Although trace metals such as copper, zinc and cobalt play a pivotal role in human health, not much is known about how the body uses these elements. A better understanding of the role and influence of metals could lead to new biomarkers and diagnostic tests for metabolic disorders such as diabetes and nonalcoholic fatty liver disease (NAFLD), says UC Davis professor Marie Heffern, who specializes in bioinorganic chemistry.
The Hartwell Foundation awarded Heffern, an assistant professor in the College of Letters and Science’s Department of Chemistry, a 2018 Individual Biomedical Research Award to study metal micronutrient status as a biomarker and treatment target for obesity and metabolic disease. The award for innovative, early-stage, cutting-edge biomedical research with the potential to benefit children of the United States provides funding for $100,000 of direct cost per year for three years and designation as a Hartwell Investigator.
The Hartwell grant will support Heffern’s work on the role of metals in the endocrine system, a field of research she calls metalloendocrinology. “My hypothesis is that metal status might be an early indicator of metabolic disorders,” said Heffern. “For example, deficiencies in copper are linked to NAFLD in its early stages, when the disease is reversible.” In addition to basic biochemical research on trace metals, Heffern also plans to develop new analytical methods to examine metals in the body. “I’m excited to see what questions can be answered with better tools to measure these metals,” she said.
The Hartwell Foundation seeks to inspire innovation and achievement by offering individual researchers financial support to early-stage biomedical research that has not qualified for funding from traditional sources. Each year, the Hartwell Foundation invites its Top Ten Centers of Biomedical Research, and a limited number of other institutions, to participate in a competition for its Individual Biomedical Research Awards that includes other designated institutions eligible for limited participation. UC Davis has been invited to participate every year since 2008, and since 2011 the university has been designated a Hartwell Top Ten Center. Since 2008, a total of 10 UC Davis researchers have received Hartwell awards.

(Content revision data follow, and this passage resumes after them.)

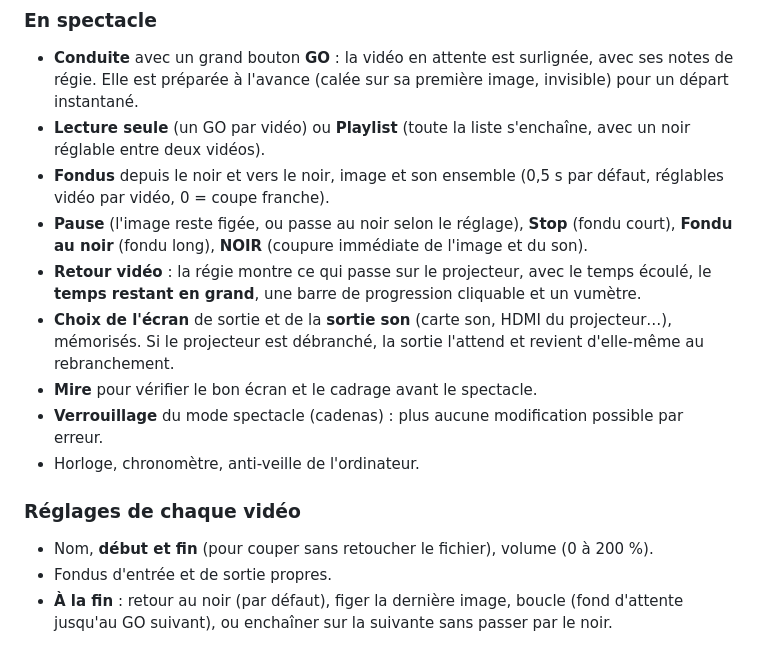
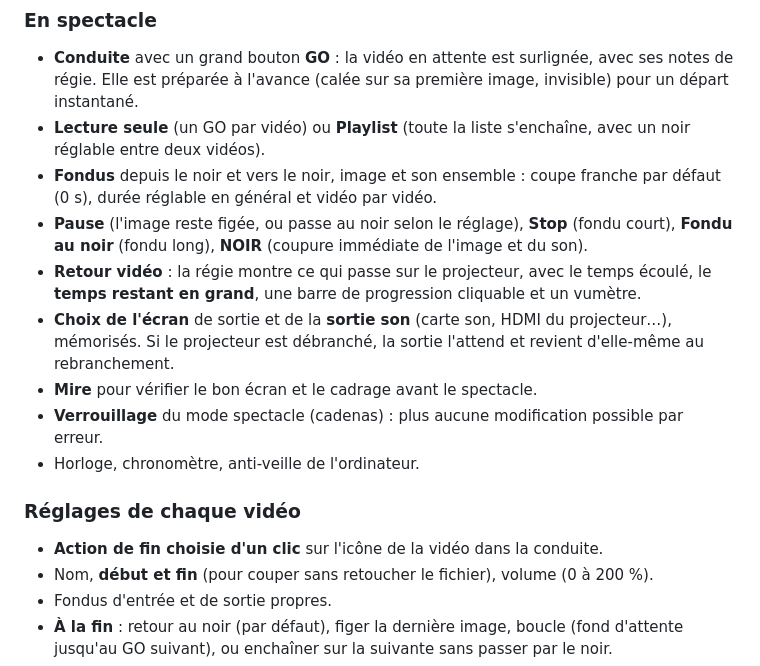
Before and after one commit to mathgen44/projee, a Markdown page: README.md, the part around the change. Drawn GitHub-style.

```diff
--- a/README.md
+++ b/README.md
@@ -15,7 +15,7 @@ De la même famille que [Jinglee](https://github.com/mathgen44/jinglee), le lect
 - **Conduite** avec un grand bouton **GO** : la vidéo en attente est surlignée, avec ses notes de régie.
   Elle est préparée à l'avance (calée sur sa première image, invisible) pour un départ instantané.
 - **Lecture seule** (un GO par vidéo) ou **Playlist** (toute la liste s'enchaîne, avec un noir réglable entre deux vidéos).
-- **Fondus** depuis le noir et vers le noir, image et son ensemble (0,5 s par défaut, réglables vidéo par vidéo, 0 = coupe franche).
+- **Fondus** depuis le noir et vers le noir, image et son ensemble : coupe franche par défaut (0 s), durée réglable en général et vidéo par vidéo.
 - **Pause** (l'image reste figée, ou passe au noir selon le réglage), **Stop** (fondu court),
   **Fondu au noir** (fondu long), **NOIR** (coupure immédiate de l'image et du son).
 - **Retour vidéo** : la régie montre ce qui passe sur le projecteur, avec le temps écoulé, le **temps restant en grand**,
@@ -28,6 +28,7 @@ De la même famille que [Jinglee](https://github.com/mathgen44/jinglee), le lect
 
 ### Réglages de chaque vidéo
 
+- **Action de fin choisie d'un clic** sur l'icône de la vidéo dans la conduite.
 - Nom, **début et fin** (pour couper sans retoucher le fichier), volume (0 à 200 %).
 - Fondus d'entrée et de sortie propres.
 - **À la fin** : retour au noir (par défaut), figer la dernière image, boucle (fond d'attente jusqu'au GO suivant),
```
Also changed, not shown: src/assets/icon.png (added), 10 other files.
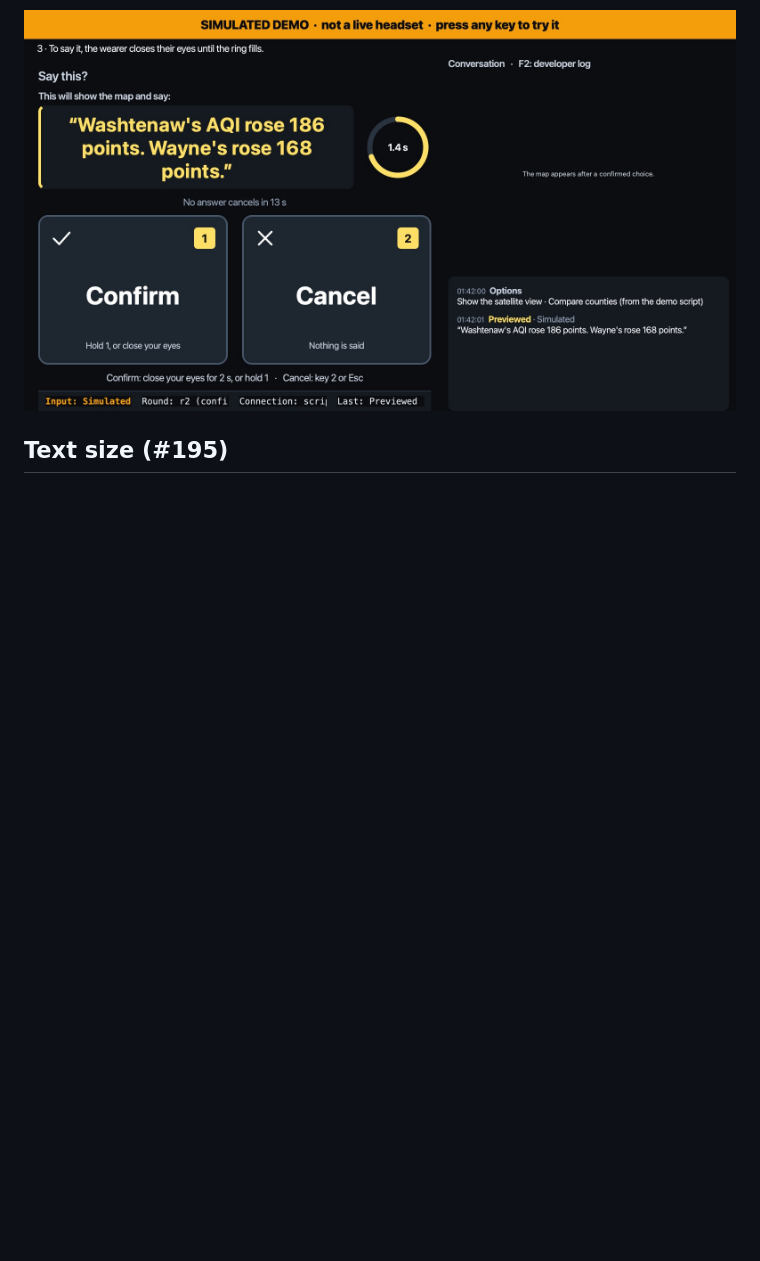
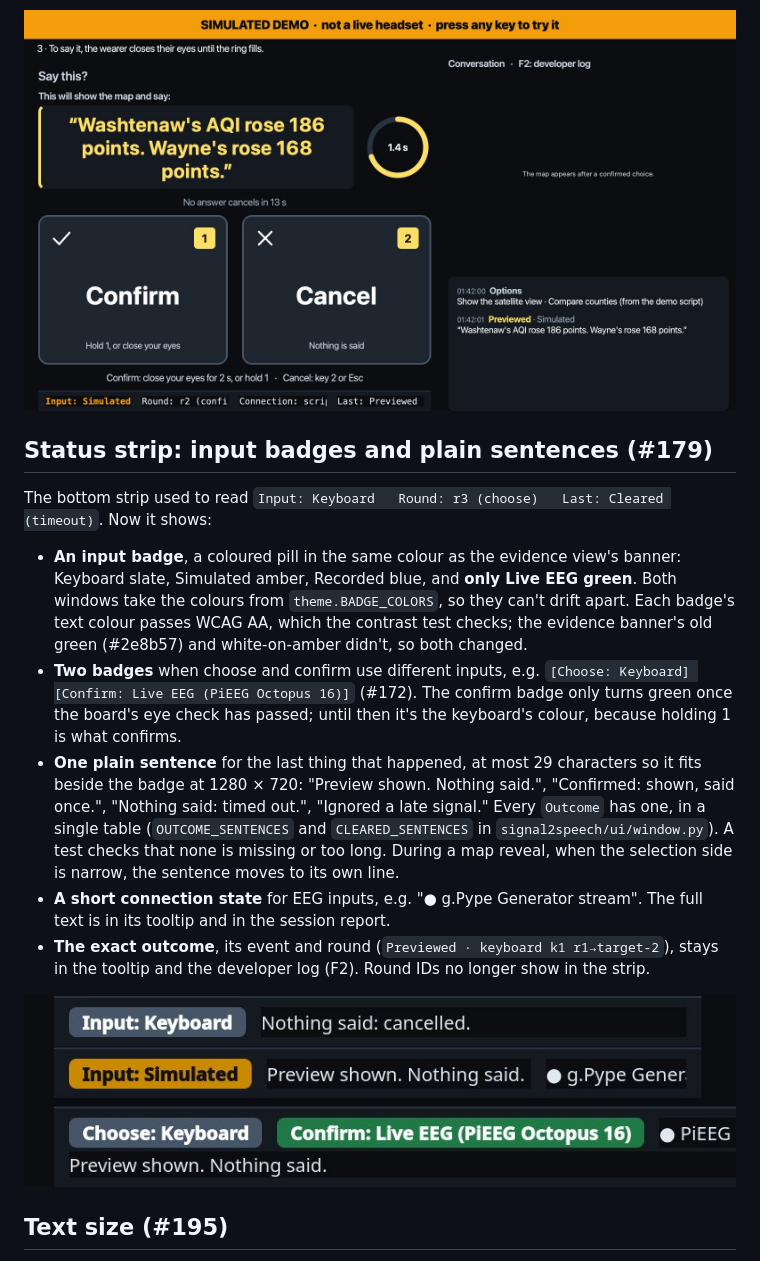
Before and after one commit to Order-of-the-Golden-Eagles/Signal2Speech, a Markdown page: docs/accessibility-ui/README.md, the part around the change. GitHub-like rendering; pictures changed too: docs/accessibility-ui/media/179-strip.jpg (added); blank space fills up the shorter version.

Commit message:
Status strip: input badges in the evidence colours, plain sentences, two badges for PiEEG, nothing clipped at 1280x720 (#179)

```diff
--- a/docs/accessibility-ui/README.md
+++ b/docs/accessibility-ui/README.md
@@ -165,6 +165,18 @@ When nobody has touched the table for 60 s, the app loops a narrated walkthrough
 
 ![attract mode](media/193-attract.jpg)
 
+## Status strip: input badges and plain sentences (#179)
+
+The bottom strip used to read `Input: Keyboard   Round: r3 (choose)   Last: Cleared (timeout)`. Now it shows:
+
+- **An input badge**, a coloured pill in the same colour as the evidence view's banner: Keyboard slate, Simulated amber, Recorded blue, and **only Live EEG green**. Both windows take the colours from `theme.BADGE_COLORS`, so they can't drift apart. Each badge's text colour passes WCAG AA, which the contrast test checks; the evidence banner's old green (#2e8b57) and white-on-amber didn't, so both changed.
+- **Two badges** when choose and confirm use different inputs, e.g. `[Choose: Keyboard] [Confirm: Live EEG (PiEEG Octopus 16)]` (#172). The confirm badge only turns green once the board's eye check has passed; until then it's the keyboard's colour, because holding 1 is what confirms.
+- **One plain sentence** for the last thing that happened, at most 29 characters so it fits beside the badge at 1280 × 720: "Preview shown. Nothing said.", "Confirmed: shown, said once.", "Nothing said: timed out.", "Ignored a late signal." Every `Outcome` has one, in a single table (`OUTCOME_SENTENCES` and `CLEARED_SENTENCES` in `signal2speech/ui/window.py`). A test checks that none is missing or too long. During a map reveal, when the selection side is narrow, the sentence moves to its own line.
+- **A short connection state** for EEG inputs, e.g. "● g.Pype Generator stream". The full text is in its tooltip and in the session report.
+- **The exact outcome**, its event and round (`Previewed · keyboard k1 r1→target-2`), stays in the tooltip and the developer log (F2). Round IDs no longer show in the strip.
+
+![status strip](media/179-strip.jpg)
+
 ## Text size (#195)
 
 **Ctrl+=** and **Ctrl+-** step all app text through 80, 90, 100, 115, 130, 145, and 160%. **Ctrl+0** resets it. On macOS these are **Cmd+=**, **Cmd+-**, and **Cmd+0**. A toast shows the new size for 1.5 s. `--text-scale 1.3` starts at a given size.
```
Also changed, not shown: DEVLOG.md (+6 -0 lines), docs/MEMORY.md (+1 -0 lines), 6 other files.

In addition, by having a UC Davis faculty member win a Hartwell award, the university also qualified to receive a Hartwell Fellowship to fund a postdoctoral researcher for specialized training in biomedical research. The fellowship provides $50,000 direct cost per year for two years.
— Becky Oskin, content strategist in the UC Davis College of Letters and Science